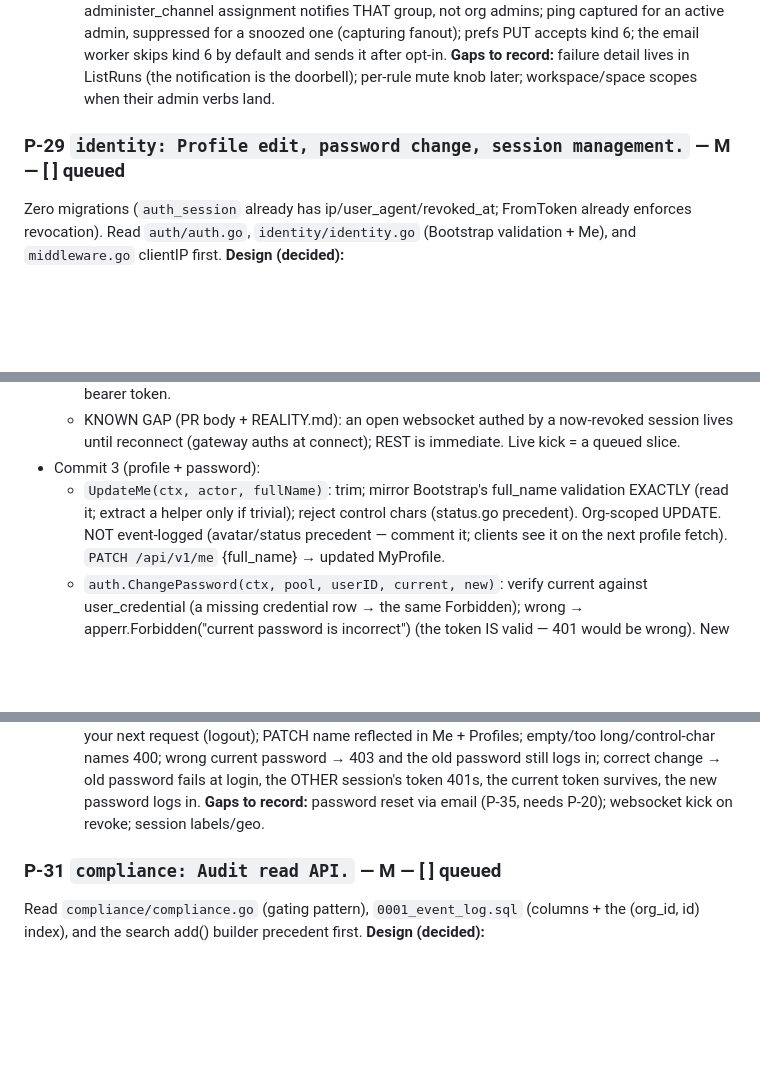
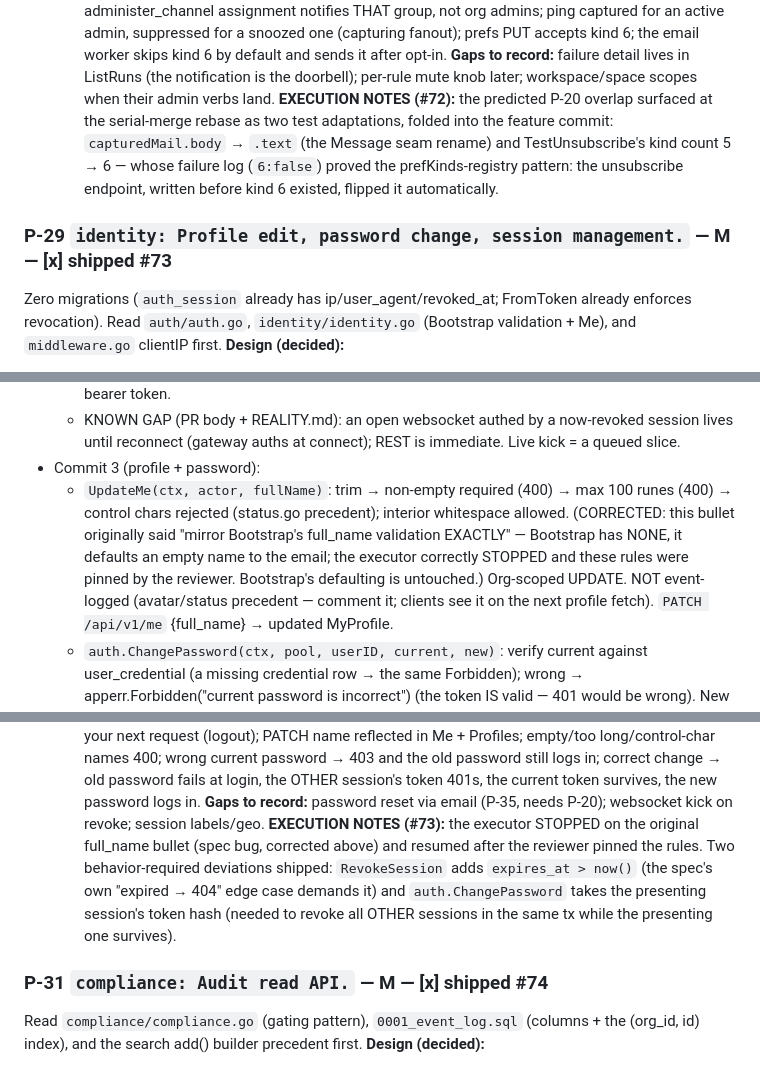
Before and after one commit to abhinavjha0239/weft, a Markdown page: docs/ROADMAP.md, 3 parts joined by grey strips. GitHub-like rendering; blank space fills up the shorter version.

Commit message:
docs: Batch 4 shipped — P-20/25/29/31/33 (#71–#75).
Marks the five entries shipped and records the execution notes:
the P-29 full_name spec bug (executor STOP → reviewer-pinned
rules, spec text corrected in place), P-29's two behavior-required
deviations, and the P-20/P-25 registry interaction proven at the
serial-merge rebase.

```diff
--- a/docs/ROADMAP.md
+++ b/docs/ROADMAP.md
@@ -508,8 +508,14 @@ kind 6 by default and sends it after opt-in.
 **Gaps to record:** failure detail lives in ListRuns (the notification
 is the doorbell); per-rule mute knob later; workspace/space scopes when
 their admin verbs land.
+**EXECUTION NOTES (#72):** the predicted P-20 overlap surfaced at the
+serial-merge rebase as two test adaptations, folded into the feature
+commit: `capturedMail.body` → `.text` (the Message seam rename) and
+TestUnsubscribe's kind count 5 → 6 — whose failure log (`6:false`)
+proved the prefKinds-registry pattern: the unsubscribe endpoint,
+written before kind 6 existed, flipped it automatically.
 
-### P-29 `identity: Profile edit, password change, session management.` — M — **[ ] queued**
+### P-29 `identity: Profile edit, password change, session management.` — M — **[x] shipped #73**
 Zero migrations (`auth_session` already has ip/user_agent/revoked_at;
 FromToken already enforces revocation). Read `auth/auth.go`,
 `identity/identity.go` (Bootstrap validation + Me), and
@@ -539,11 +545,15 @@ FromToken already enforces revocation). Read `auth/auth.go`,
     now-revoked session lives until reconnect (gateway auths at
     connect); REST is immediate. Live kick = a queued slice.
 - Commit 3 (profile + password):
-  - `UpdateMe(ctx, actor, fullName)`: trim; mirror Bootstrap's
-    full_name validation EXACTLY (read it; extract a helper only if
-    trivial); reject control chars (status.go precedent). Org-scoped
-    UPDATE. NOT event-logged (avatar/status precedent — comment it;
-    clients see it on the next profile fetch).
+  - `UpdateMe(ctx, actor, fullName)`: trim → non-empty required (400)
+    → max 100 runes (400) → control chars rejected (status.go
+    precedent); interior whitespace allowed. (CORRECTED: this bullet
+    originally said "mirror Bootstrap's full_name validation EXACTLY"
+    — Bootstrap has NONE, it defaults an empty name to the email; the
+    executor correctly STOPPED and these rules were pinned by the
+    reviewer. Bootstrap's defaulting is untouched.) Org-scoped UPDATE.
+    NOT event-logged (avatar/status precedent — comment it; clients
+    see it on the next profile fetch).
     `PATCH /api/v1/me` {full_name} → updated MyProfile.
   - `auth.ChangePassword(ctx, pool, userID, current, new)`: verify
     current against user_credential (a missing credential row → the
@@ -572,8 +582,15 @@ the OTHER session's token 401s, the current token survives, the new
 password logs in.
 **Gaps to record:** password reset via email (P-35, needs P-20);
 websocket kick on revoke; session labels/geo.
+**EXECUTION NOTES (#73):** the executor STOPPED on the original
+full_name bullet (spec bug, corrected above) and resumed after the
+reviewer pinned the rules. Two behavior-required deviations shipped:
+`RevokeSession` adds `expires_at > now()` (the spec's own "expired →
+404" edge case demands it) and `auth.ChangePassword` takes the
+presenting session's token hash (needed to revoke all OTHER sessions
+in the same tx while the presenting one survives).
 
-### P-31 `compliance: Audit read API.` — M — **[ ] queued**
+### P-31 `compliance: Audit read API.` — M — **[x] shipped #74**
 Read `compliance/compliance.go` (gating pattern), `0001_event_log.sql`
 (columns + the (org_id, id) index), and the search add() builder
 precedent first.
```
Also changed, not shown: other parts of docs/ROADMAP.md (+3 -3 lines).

• • • • • • •

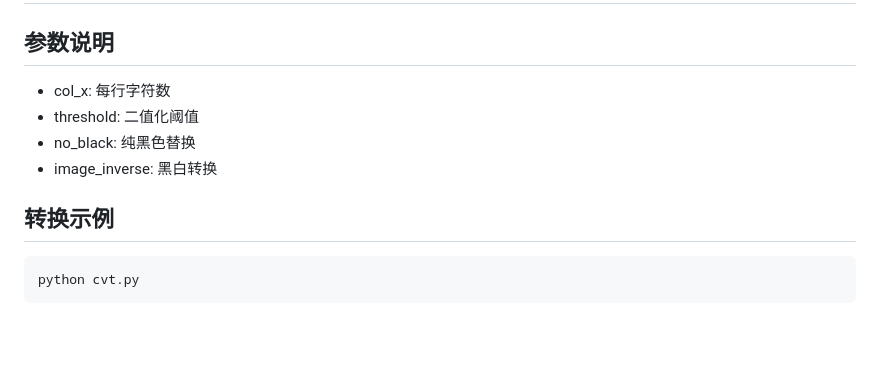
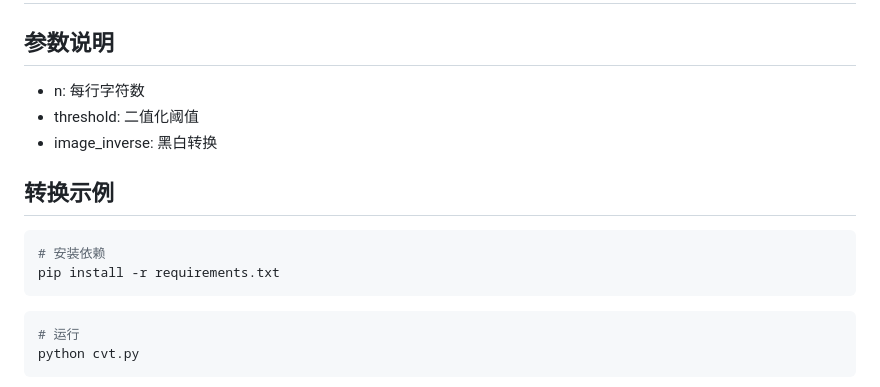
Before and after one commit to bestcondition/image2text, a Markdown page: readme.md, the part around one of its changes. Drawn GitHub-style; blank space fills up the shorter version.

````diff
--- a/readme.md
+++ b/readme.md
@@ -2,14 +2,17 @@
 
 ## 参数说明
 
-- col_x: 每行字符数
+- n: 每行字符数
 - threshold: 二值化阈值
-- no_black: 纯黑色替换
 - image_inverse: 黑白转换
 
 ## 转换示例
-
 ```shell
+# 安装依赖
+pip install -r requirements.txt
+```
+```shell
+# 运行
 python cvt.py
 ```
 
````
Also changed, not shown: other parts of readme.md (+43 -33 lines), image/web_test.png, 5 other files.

• • • • • • •

Work instructions => Line by line, count how many lines of the entries contain the word "shipped", and give only that number.

Solved problem => 5